I'M NOT SAYING ANY BABIES NEED
TO BE THROWN OUT WITH
BATHWATERS.
I'M SAYING THAT THE POLITICS AND
THE WAY WE DID IT IS A BIT LIKE
IRON.
IT'S STRONG, BUT IRON ON ITS OWN
IS BRITTLE.
WE DON'T USE IT TO BUILD BRIDGES
ANYMORE.
BUT THE HYBRID IS, WHEN YOU TAKE
IRON AND MAKE A HYBRID, AN ALLOY
OF IT, AND STEEL IS MUCH MORE
RESILIENT...

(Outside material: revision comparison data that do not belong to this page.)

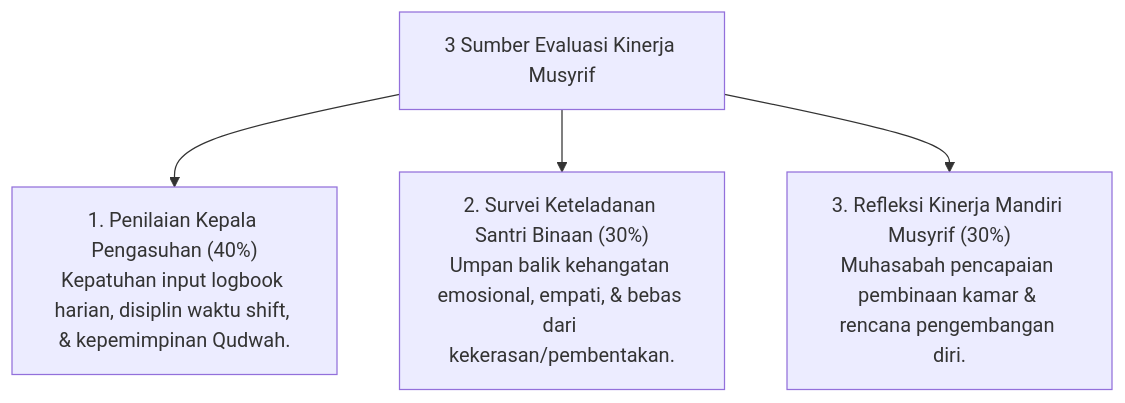
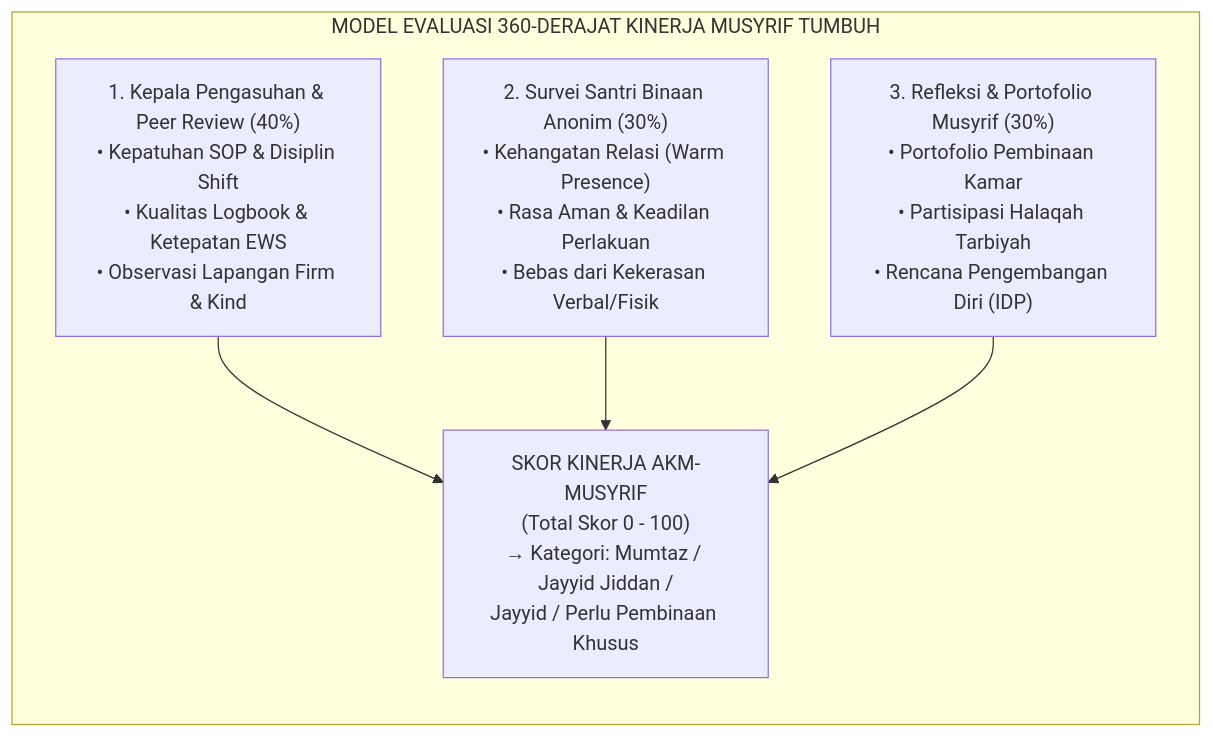
Before and after one commit to wandiapriliyandi/tumbuh: the first of 2 diagrams in 07 Implementation Framework/10 Evaluation/P7-10-02-Sistem-Asesmen-Kinerja-dan-Keteladanan-Musyrif.md, drawn with Mermaid. The commit also changed other lines of this file and 3 other files, not shown here.

````diff
--- a/07 Implementation Framework/10 Evaluation/P7-10-02-Sistem-Asesmen-Kinerja-dan-Keteladanan-Musyrif.md
+++ b/07 Implementation Framework/10 Evaluation/P7-10-02-Sistem-Asesmen-Kinerja-dan-Keteladanan-Musyrif.md
@@ -14,7 +28,8 @@
 ```mermaid
-graph TD
-    MusyrifEval["3 Sumber Evaluasi Kinerja Musyrif"]
-    MusyrifEval --> HeadEval["1. Penilaian Kepala Pengasuhan (40%)<br/>Kepatuhan input logbook harian, disiplin waktu shift, & kepemimpinan Qudwah."]
-    MusyrifEval --> SantriFeedback["2. Survei Keteladanan Santri Binaan (30%)<br/>Umpan balik kehangatan emosional, empati, & bebas dari kekerasan/pembentakan."]
-    MusyrifEval --> SelfReflect["3. Refleksi Kinerja Mandiri Musyrif (30%)<br/>Muhasabah pencapaian pembinaan kamar & rencana pengembangan diri."]
+flowchart LR
+    subgraph AppraisalTriad["MODEL EVALUASI 360-DERAJAT KINERJA MUSYRIF TUMBUH"]
+        Head["1. Kepala Pengasuhan & Peer Review (40%)<br/>• Kepatuhan SOP & Disiplin Shift<br/>• Kualitas Logbook & Ketepatan EWS<br/>• Observasi Lapangan Firm & Kind"] --> Final["SKOR KINERJA AKM-MUSYRIF<br/>(Total Skor 0 - 100)<br/>→ Kategori: Mumtaz / Jayyid Jiddan /<br/>Jayyid / Perlu Pembinaan Khusus"]
+        Santri["2. Survei Santri Binaan Anonim (30%)<br/>• Kehangatan Relasi (Warm Presence)<br/>• Rasa Aman & Keadilan Perlakuan<br/>• Bebas dari Kekerasan Verbal/Fisik"] --> Final
+        Self["3. Refleksi & Portofolio Musyrif (30%)<br/>• Portofolio Pembinaan Kamar<br/>• Partisipasi Halaqah Tarbiyah<br/>• Rencana Pengembangan Diri (IDP)"] --> Final
+    end
 ```
````
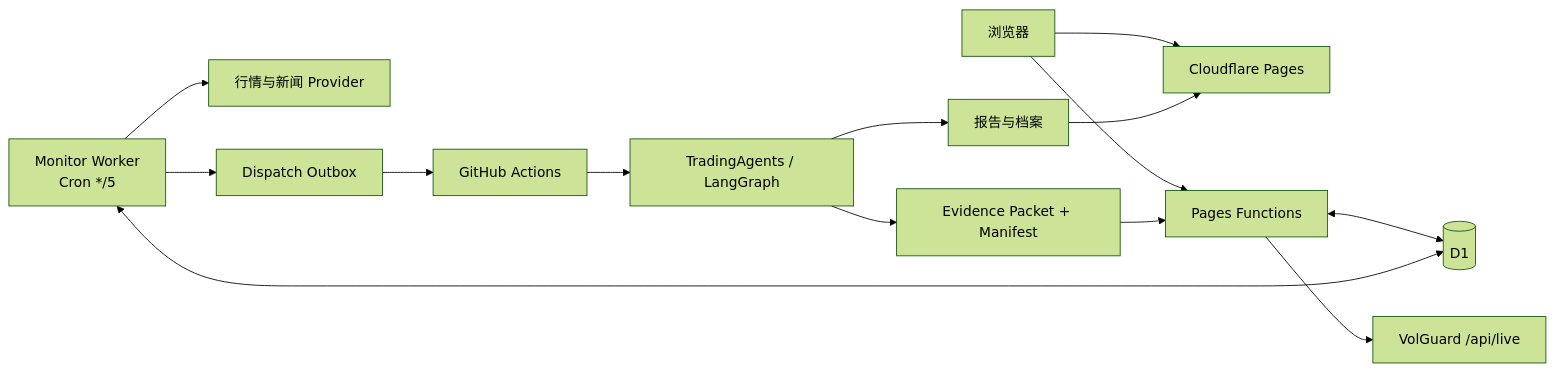
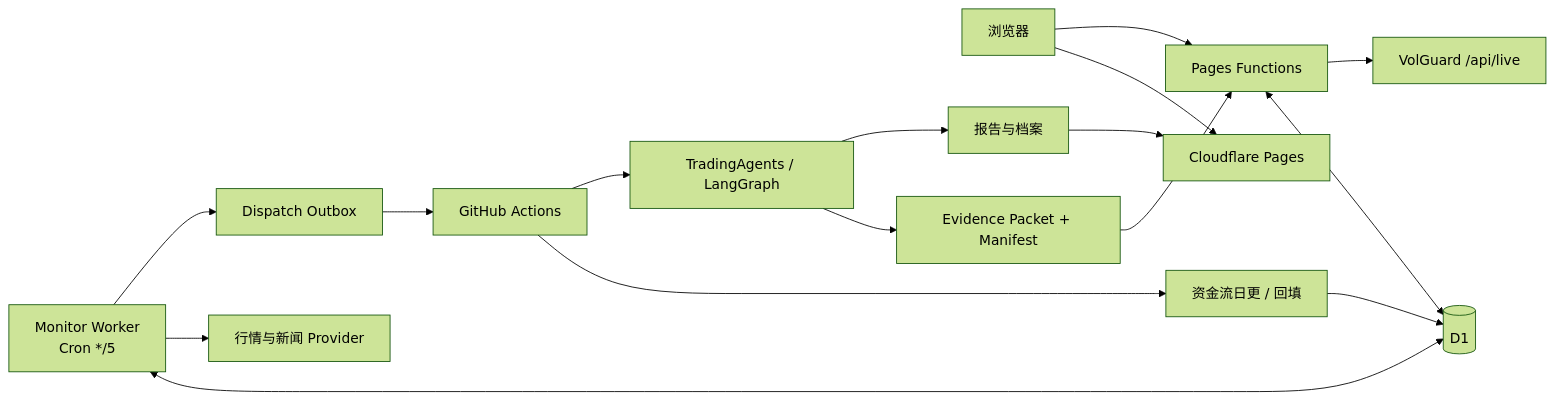
Before and after one commit to gaaiyun/TradingWorkbench: the first of 3 diagrams in README.md, drawn with Mermaid (forest theme). The commit also changed other lines of this file and 4 other files, not shown here.

````diff
--- a/README.md
+++ b/README.md
@@ -54,16 +54,18 @@
 ```mermaid
 flowchart LR
     B["浏览器"] --> P["Cloudflare Pages"]
     B --> F["Pages Functions"]
     F <--> D[("D1")]
     W["Monitor Worker<br/>Cron */5"] <--> D
     W --> R["行情与新闻 Provider"]
     W --> O["Dispatch Outbox"]
     O --> G["GitHub Actions"]
+    G --> FLOW["资金流日更 / 回填"]
+    FLOW --> D
     G --> T["TradingAgents / LangGraph"]
     T --> E["Evidence Packet + Manifest"]
     T --> A["报告与档案"]
     E --> F
     A --> P
     F --> V["VolGuard /api/live"]
 ```
````
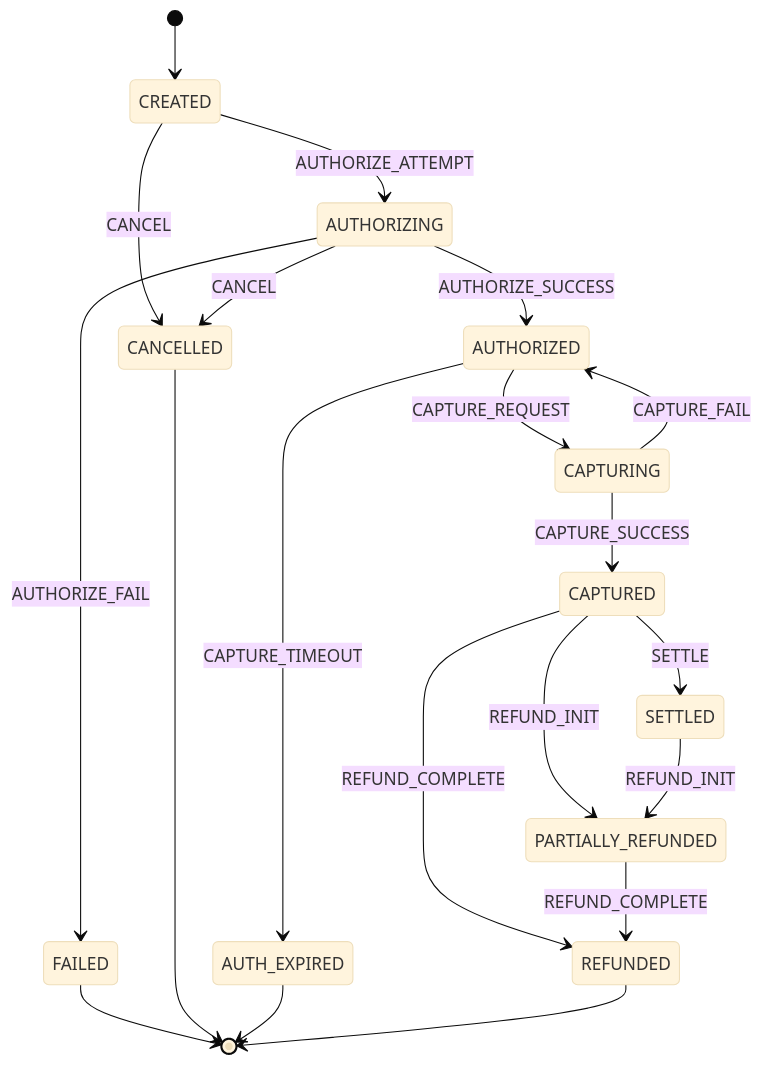
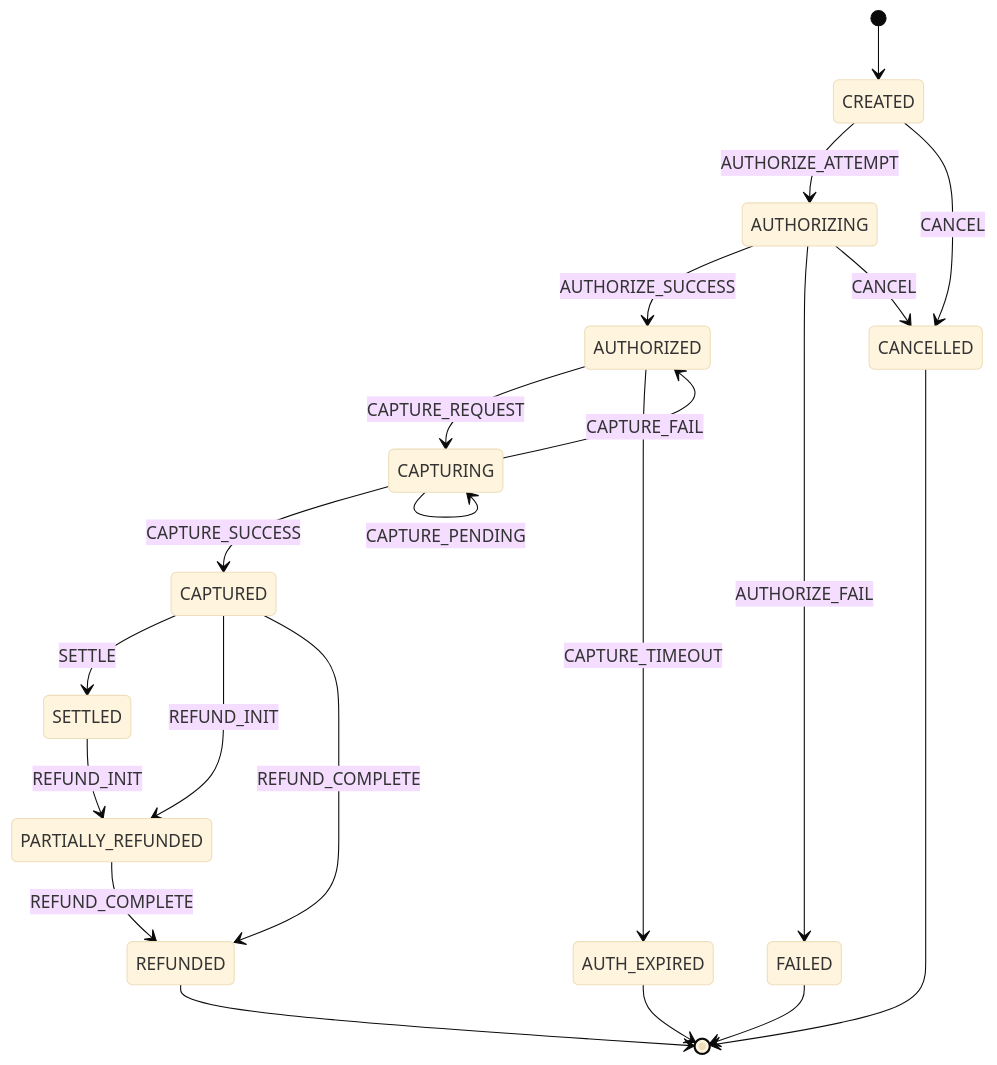
The first of 2 diagrams in docs/domain-vocabulary.md (Divyanshu2805/payflo), drawn with Mermaid (base theme) before and after one commit. The commit also changed other lines of this file and 1 other file, not shown here.

Commit message:
docs: document CAPTURE_PENDING event and its double-capture rationale

````diff
--- a/docs/domain-vocabulary.md
+++ b/docs/domain-vocabulary.md
@@ -55,22 +55,23 @@
 ```mermaid
 stateDiagram-v2
     [*] --> CREATED
     CREATED --> AUTHORIZING: AUTHORIZE_ATTEMPT
     CREATED --> CANCELLED: CANCEL
     AUTHORIZING --> AUTHORIZED: AUTHORIZE_SUCCESS
     AUTHORIZING --> FAILED: AUTHORIZE_FAIL
     AUTHORIZING --> CANCELLED: CANCEL
     AUTHORIZED --> CAPTURING: CAPTURE_REQUEST
     AUTHORIZED --> AUTH_EXPIRED: CAPTURE_TIMEOUT
     CAPTURING --> CAPTURED: CAPTURE_SUCCESS
     CAPTURING --> AUTHORIZED: CAPTURE_FAIL
+    CAPTURING --> CAPTURING: CAPTURE_PENDING
     CAPTURED --> SETTLED: SETTLE
     CAPTURED --> PARTIALLY_REFUNDED: REFUND_INIT
     CAPTURED --> REFUNDED: REFUND_COMPLETE
     SETTLED --> PARTIALLY_REFUNDED: REFUND_INIT
     PARTIALLY_REFUNDED --> REFUNDED: REFUND_COMPLETE
     FAILED --> [*]
     CANCELLED --> [*]
     AUTH_EXPIRED --> [*]
     REFUNDED --> [*]
 ```
````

Nam says IT SOUNDS LIKE YOU'RE
SAYING TO KEEP THE CONVERSATION
GOING ALWAYS.

Shakil says WE HAVE TO KEEP THE
CONVERSATION GOING, ESPECIALLY
AT THIS TIME WHERE THE WORLD...
WE'RE AT A TIME OF
AUTHORITARIANS, WE'RE AT A TIME
OF DICTATORS, AND IT'S VERY EASY
TO GET POLARIZED INTO US AND
THEM, THE GOOD PEOPLE, THE BAD
PEOPLE, REPUBLICANS, DEMOCRATS,
CONSERVATIVES, NDP, LIBERALS,
WHATEVER IT MIGHT BE, AND WE
ACTUALLY NEED TO KEEP THE
CONVERSATION GOING. OTHERWISE,
DEMOCRACY ITSELF IS AT RISK.

The caption changes to "Producer: Meredith Martin, @MeredithMartin."

Nam says SHAKIL, THANK YOU SO MUCH FOR
BEING HERE TONIGHT AND FOR
SHARING YOUR INSIGHTS.
WE APPRECIATE YOUR TIME.

Shakil says IT'S GREAT BEING HERE, NAM.
THANK YOU.

Nam says THANK YOU.

Watch: The Hole in Racial Justice